It didn’t take long for a budget proposal from California’s Senate Democratic Caucus to catch attention amid a soaring, multi-billion dollar deficit.
The proposal, which would slap a substantial tax hike on Golden State businesses, won rare condemnation from Gov. Gavin Newsom less than a day after it was proposed.
Driving the news: The proposal by Senate Democrats would seek to raise billions of dollars by suspending a major business tax credit and hiking the tax rate on the highest corporate earners to balance California’s budget.
- The proposal includes pausing the net operating loss deduction, which permits businesses to bring forward their losses to future tax years, raising about $5 billion annually during a “budget emergency,” which companies could claim again once the emergency ended.
- Senate Democrats’ plan would also raise the tax rate by more than 2 percentage points on taxable corporate income above $1.5 million, bringing in an additional $6 billion or more per year from the largest 2,500 companies operating in California.
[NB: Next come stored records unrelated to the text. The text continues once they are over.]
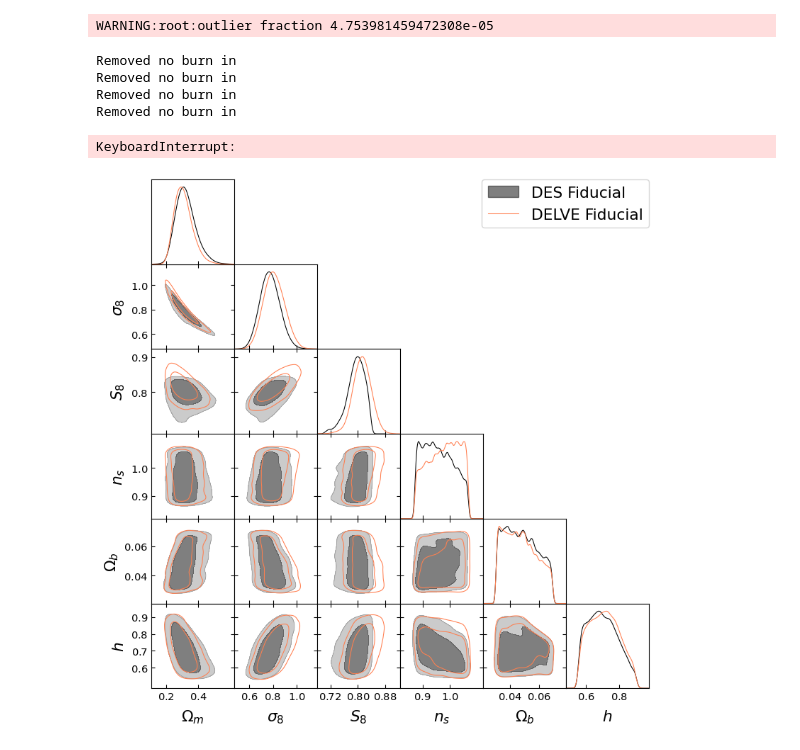
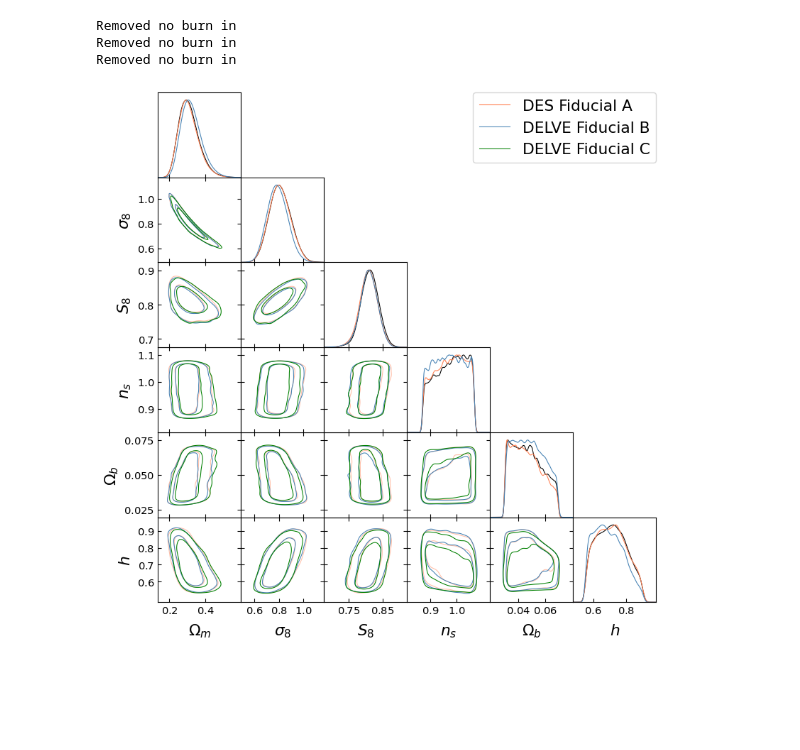
Before and after one commit to ShrihanSolo/cosmolib, a Jupyter notebook: shrihan/cosmoplot_clean_delvedr3_fid_all.ipynb, the cells around one changed output. Drawn from its saved outputs; the diff is of its cells as text; code cells hidden in the pictures; blank space fills up the shorter version.

Commit message:
trying run with identical priors delvelike

```diff
--- a/shrihan/cosmoplot_clean_delvedr3_fid_all.ipynb
+++ b/shrihan/cosmoplot_clean_delvedr3_fid_all.ipynb
@@ -13,13 +13,10 @@ from pathlib import Path
 
 g = plots.getSubplotPlotter(width_inch=8)
 # %%
-fiducial = Path.home() / 'weaklens' / 'cosmolib' / 'output' / 'shrihan-clean-des-y3-fidA-nautilus.txt'
 newfidA = Path.home() / 'weaklens' / 'cosmolib' / 'output' / 'shrihan-clean-delve-dr3-fidA-nautilus.txt'
-newfidB = Path.home() / 'weaklens' / 'cosmolib' / 'output' / 'shrihan-clean-des-y3-fidB-nautilus.txt'
-newfidC = Path.home() / 'weaklens' / 'cosmolib' / 'output' / 'shrihan-clean-des-y3-fidC-nautilus.txt'
+newfidB = Path.home() / 'weaklens' / 'cosmolib' / 'output' / 'shrihan-clean-delve-dr3-fidB-nautilus.txt'
+newfidC = Path.home() / 'weaklens' / 'cosmolib' / 'output' / 'shrihan-clean-delve-dr3-fidC-nautilus.txt'
 
-#imprintresp = Path.home() / 'weaklens' / 'cosmolib' / 'output' / 'shrihan-des-y3-response2_A.txt'
-fiducial_chains = np.genfromtxt(fiducial, names=True)
 newfidA_chains = np.genfromtxt(newfidA, names=True)
 newfidB_chains = np.genfromtxt(newfidB, names=True)
 newfidC_chains = np.genfromtxt(newfidC, names=True)
@@ -27,11 +24,6 @@ newfidC_chains = np.genfromtxt(newfidC, names=True)
 
 omm = 0.#,#0.03
 oss = 0.#,#0.03
-uu = fiducial_chains
-fid_samples = MCSamples(samples=np.c_[uu['cosmological_parametersomega_m']+omm,uu['COSMOLOGICAL_PARAMETERSSIGMA_8'],
-                               (uu['COSMOLOGICAL_PARAMETERSSIGMA_8'])*np.sqrt((uu['cosmological_parametersomega_m'])/0.3)+oss,
-                                uu['cosmological_parametersn_s'], uu['cosmological_parametersomega_b'], uu['cosmological_parametersh0']],
-                                weights=np.exp(uu['log_weight']), names = ['Om','sigma8','s8','ns', 'Ob', 'h0'], labels = ['\Omega_{m}','\sigma_8','S_8','n_s', '\Omega_b', 'h'])
 
 uu = newfidA_chains
 newfidA_samples = MCSamples(samples=np.c_[uu['cosmological_parametersomega_m']+omm,uu['COSMOLOGICAL_PARAMETERSSIGMA_8'],
@@ -43,40 +35,37 @@ newfidA_samples = MCSamples(samples=np.c_[uu['cosmological_parametersomega_m']+o
 uu = newfidB_chains
 newfidB_samples = MCSamples(samples=np.c_[uu['cosmological_parametersomega_m']+omm,uu['COSMOLOGICAL_PARAMETERSSIGMA_8'],
                                 (uu['COSMOLOGICAL_PARAMETERSSIGMA_8'])*np.sqrt((uu['cosmological_parametersomega_m'])/0.3)+oss,
                                  uu['cosmological_parametersn_s'], uu['cosmological_parametersomega_b'], uu['cosmological_parametersh0']],
                                  weights=np.exp(uu['log_weight']), names = ['Om','sigma8','s8','ns', 'Ob', 'h0'], labels = ['\Omega_{m}','\sigma_8','S_8','n_s','\Omega_b', 'h'])
 
 uu = newfidC_chains
 newfidC_samples = MCSamples(samples=np.c_[uu['cosmological_parametersomega_m']+omm,uu['COSMOLOGICAL_PARAMETERSSIGMA_8'],
                                 (uu['COSMOLOGICAL_PARAMETERSSIGMA_8'])*np.sqrt((uu['cosmological_parametersomega_m'])/0.3)+oss,
                                  uu['cosmological_parametersn_s'], uu['cosmological_parametersomega_b'], uu['cosmological_parametersh0']],
                                  weights=np.exp(uu['log_weight']), names = ['Om','sigma8','s8','ns', 'Ob', 'h0'], labels = ['\Omega_{m}','\sigma_8','S_8','n_s','\Omega_b', 'h'])
 
 
 # uu = imprintresp_chains
 # imprintresp_samples = MCSamples(samples=np.c_[uu['cosmological_parametersomega_m']+omm,uu['COSMOLOGICAL_PARAMETERSSIGMA_8'],
 #                                 (uu['COSMOLOGICAL_PARAMETERSSIGMA_8'])*np.sqrt((uu['cosmological_parametersomega_m'])/0.3)+oss,
 #                                  uu['cosmological_parametersn_s'], uu['cosmological_parametersomega_b'], uu['cosmological_parametersh0']],
 #                                  weights=np.exp(uu['log_weight']), names = ['Om','sigma8','s8','ns', 'Ob', 'h0'], labels = ['\Omega_{m}','\sigma_8','S_8','n_s','\Omega_b', 'h'])
 
 
 
 g.settings.axes_labelsize = 20
 g.settings.axes_fontsize =15
 g.settings.legend_fontsize = 20
 g.settings.linewidth = 2
 
-g.triangle_plot([fid_samples, newfidA_samples], ['Om', 'sigma8', 's8', 'ns', 'Ob', 'h0'], filled=[True,False,False,False],
-                colors=['black', 'coral','steelblue', 'green'], alphas=[0.5,1, 1, 0.6],
-                legend_labels=['DES Fiducial', 'DELVE Fiducial', 'New Fiducial B', 'New Fiducial C'],  legend_loc='upper right',fontsize=40,
+g.triangle_plot([newfidA_samples, newfidB_samples, newfidC_samples], ['Om', 'sigma8', 's8', 'ns', 'Ob', 'h0'], filled=[False,False,False],
+                colors=['coral','steelblue', 'green'], alphas=[0.5,1, 1, 0.6],
+                legend_labels=['DES Fiducial A', 'DELVE Fiducial B', 'DELVE Fiducial C', 'New Fiducial C'],  legend_loc='upper right',fontsize=40,
                 contour_colors=['black', 'coral','steelblue', 'green'],
                 ls = ['-','-','-','-'], contour_ls = ['-','-','-','-'])
 plt.savefig('delvedr3_all.png', dpi=600, bbox_inches='tight', transparent=True)
 # %% [output]
-WARNING:root:outlier fraction 4.753981459472308e-05
+Removed no burn in
+Removed no burn in
+Removed no burn in
-Removed no burn in
-Removed no burn in
-Removed no burn in
-Removed no burn in
-KeyboardInterrupt:
-[figure, old version]
+[figure, new version]
```
Also changed, not shown: 10 other files.
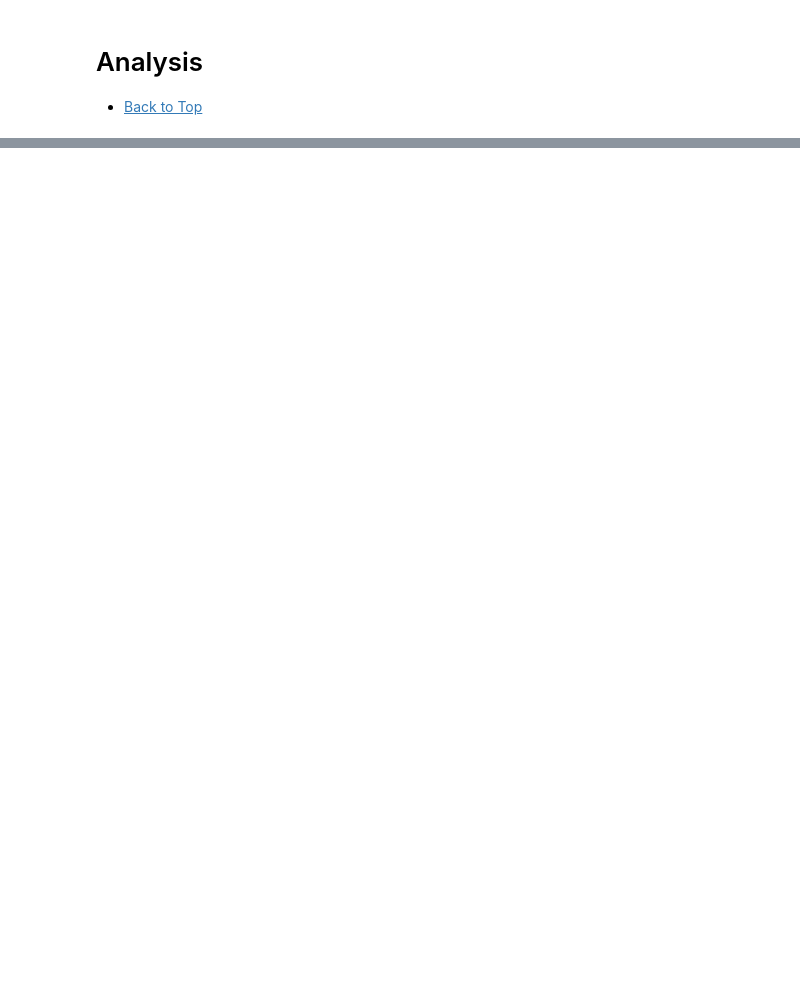
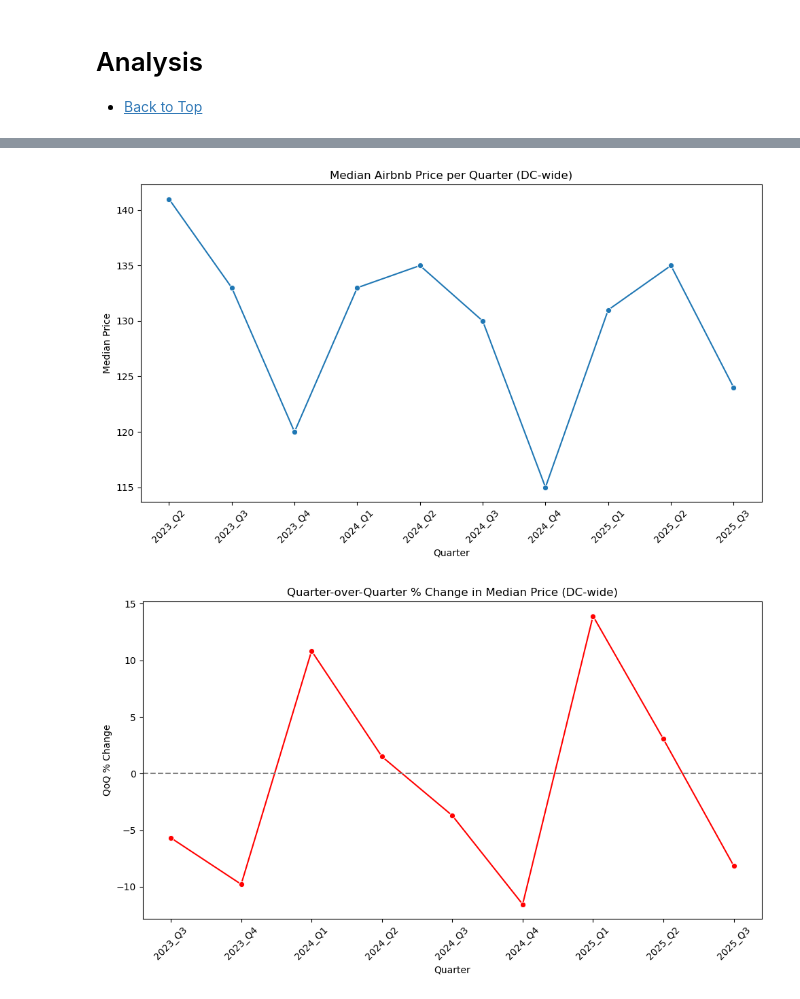
Before and after one commit to johbry17/Capital-Crashpad, a Jupyter notebook: notebooks/eda_2026.ipynb, the cells around one changed output, grey strips where cells are left out. Saved outputs shown, nothing was run; the diff lists cells and outputs as text; code cells hidden in the pictures; blank space fills up the shorter version.

```diff
--- a/notebooks/eda_2026.ipynb
+++ b/notebooks/eda_2026.ipynb
@@ -513,0 +558,38 @@ LINE 1: SELECT * FROM listing_presence LIMIT 5
+# %%
+# median price per quarter (DC-wide)
+df_dc = pd.read_sql(
+    """
+    SELECT
+        quarter,
+        quarter_index,
+        median_price
+    FROM quarterly_market_summary
+    ORDER BY quarter_index;
+    """,
+    engine,
+)
+df_dc["qoq_pct_change"] = df_dc["median_price"].pct_change() * 100
+
+# DC-wide median price
+plt.figure(figsize=(10, 6))
+sns.lineplot(data=df_dc, x="quarter", y="median_price", marker="o")
+plt.title("Median Airbnb Price per Quarter (DC-wide)")
+plt.xlabel("Quarter")
+plt.ylabel("Median Price")
+plt.xticks(rotation=45)
+plt.tight_layout()
+plt.show()
+
+# QoQ % change (DC-wide)
+plt.figure(figsize=(10, 6))
+sns.lineplot(data=df_dc, x="quarter", y="qoq_pct_change", marker="o", color="red")
+plt.title("Quarter-over-Quarter % Change in Median Price (DC-wide)")
+plt.xlabel("Quarter")
+plt.ylabel("QoQ % Change")
+plt.axhline(0, color="gray", linestyle="--")
+plt.xticks(rotation=45)
+plt.tight_layout()
+plt.show()
+# %% [output]
+[figure, added]
+[figure, added]
```
Also changed, not shown: parts of 25 cells of this notebook, 1 other file.
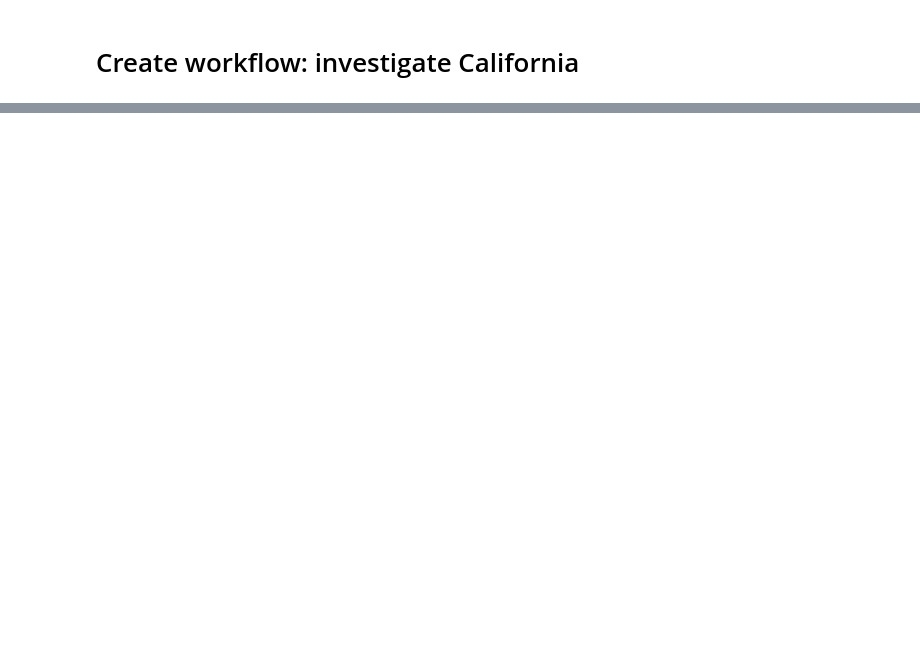
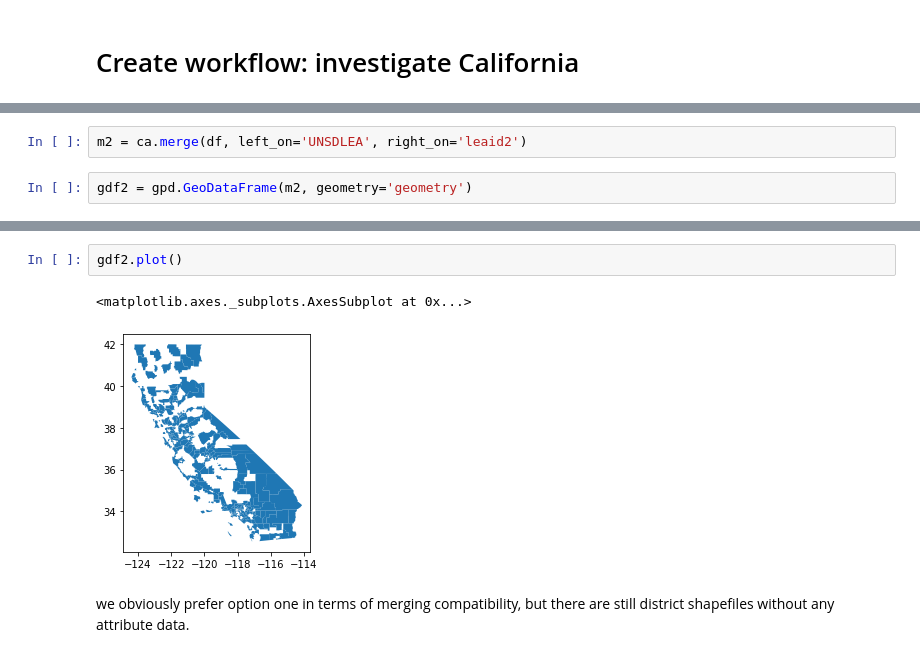
Before and after one commit to jchen321/geosnap4ed-1, a Jupyter notebook: data/Organizing.ipynb, the cells around one changed output, grey strips where cells are left out. Cells and saved outputs as stored; diff of their text form; blank space fills up the shorter version.

```diff
--- a/data/Organizing.ipynb
+++ b/data/Organizing.ipynb
@@ -49,0 +266,4 @@ by decreasing resolution
+# %%
+m2 = ca.merge(df, left_on='UNSDLEA', right_on='leaid2')
+# %%
+gdf2 = gpd.GeoDataFrame(m2, geometry='geometry')
@@ -49,0 +275,7 @@ by decreasing resolution
+# %%
+gdf2.plot()
+# %% [output]
+<matplotlib.axes._subplots.AxesSubplot at 0x...>
+[figure, added]
+# %% [markdown]
+we obviously prefer option one in terms of merging compatibility, but there are still district shapefiles without any attribute data.
```
Also changed, not shown: parts of 40 cells of this notebook, 2 other files.
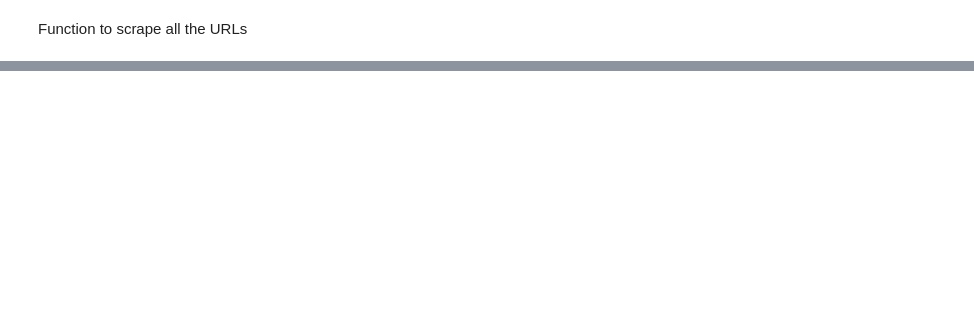
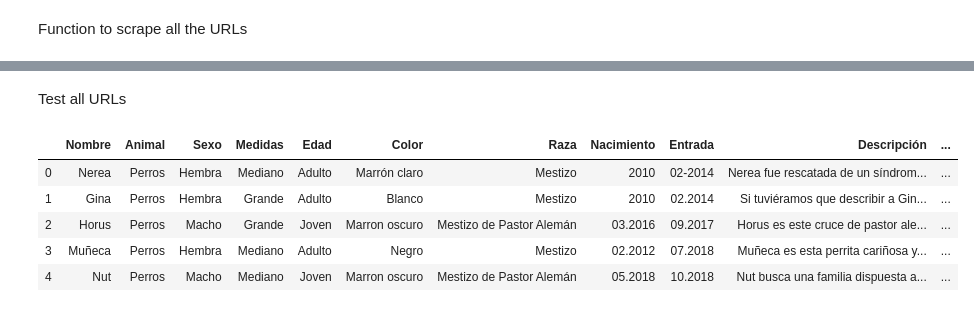
Before and after one commit to ironhack-bcn-data-pt/PR03-project-web, a Jupyter notebook: web_scraping.ipynb, the cells around one changed output, grey strips where cells are left out. Cells and saved outputs as stored; diff of their text form; code cells hidden in the pictures; blank space fills up the shorter version.

```diff
--- a/web_scraping.ipynb
+++ b/web_scraping.ipynb
@@ -238,14 +225,17 @@ df_codes
 # %% [markdown]
 Function to scrape all the URLs
 # %%
-for name, code in zip(URL_dogs, code_dogs):
-# for name in URL_dogs and for code in code_dogs:
+def all_URLs(url):
 
-    #Build URL for each dog
-    base_url = 'https://www.protectorabcn.es/perros-en-adopcion/'
-    url = base_url + code + '-' + name +'.html'
-    print(url)
+    all_urls = []
+    for name, code in zip(URL_dogs, code_dogs):
 
+        #Build URL for each dog
+        all_URLs = base_url + code + '-' + name +'.html'
 
-    #Be sure to pause
-    time.sleep(2)
+        #Pause
+        time.sleep(1)
+
+        all_urls.append(all_URLs)
+
+    return all_urls
@@ -353,4 +244,5 @@ def dog_scraper(url):
 # %%
-url_nerea = 'https://www.protectorabcn.es/perros-en-adopcion/78-nerea.html'
-dog_scraper(url_nerea)
+base_url = 'https://www.protectorabcn.es/perros-en-adopcion/'
+all_urls = all_URLs(base_url)
+all_urls
 # %% [output]
@@ -358,0 +266,24 @@ dog_scraper(url_nerea)
+# %% [markdown]
+Test all URLs
+# %%
+# In order to concatenate dataframes, I have to create a list of all the dogs
+adoptable_dogs = []
+for i in all_urls:
+    adoptable_dogs.append(dog_scraper(i))
+#     print(adoptable_dogs)
+# %%
+list_dogs = []
+for i in adoptable_dogs:
+    list_dogs.append(i)
+# print(list_dogs)
+# %%
+# Data extract from the pages of every single dog
+df_single_pages = pd.concat(list_dogs, ignore_index=True)
+df_single_pages.head()
+# %% [output]
+|  | Nombre | Animal | Sexo | Medidas | Edad | Color | Raza | Nacimiento | Entrada | Descripción | ... |
+| 0 | Nerea | Perros | Hembra | Mediano | Adulto | Marrón claro | Mestizo | 2010 | 02-2014 | Nerea fue rescatada de un síndrom... | ... |
+| 1 | Gina | Perros | Hembra | Grande | Adulto | Blanco | Mestizo | 2010 | 02.2014 | Si tuviéramos que describir a Gin... | ... |
+| 2 | Horus | Perros | Macho | Grande | Joven | Marron oscuro | Mestizo de Pastor Alemán | 03.2016 | 09.2017 | Horus es este cruce de pastor ale... | ... |
+| 3 | Muñeca | Perros | Hembra | Mediano | Adulto | Negro | Mestizo | 02.2012 | 07.2018 | Muñeca es esta perrita cariñosa y... | ... |
+| 4 | Nut | Perros | Macho | Mediano | Joven | Marron oscuro | Mestizo de Pastor Alemán | 05.2018 | 10.2018 | Nut busca una familia dispuesta a... | ... |
```
Also changed, not shown: parts of 44 cells of this notebook, 2 other files.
Newsom’s take: Anthony York, Newsom’s spokesman, didn’t mince words about the proposal, announcing that Newsom would not support the tax increases or “massive ongoing spending” adding that it would be “irresponsible to jeopardize the progress we’ve all made together over the last decade” balancing the needs of California’s most vulnerable while keeping the state financially solvent.
What’s next: Newsom is slated to roll out his revision to the budget in mid-May, offering a clearer path to the impact of declining tax revenues and the projected deficit for fiscal year 2023-2024.
- Currently, the Newsom administration has tabbed the deficit at $22.5 billion.
- The Senate Democrats’ proposal would require a two-thirds majority vote in both houses of the Legislature to be approved, along with surviving an override of a likely Newsom veto.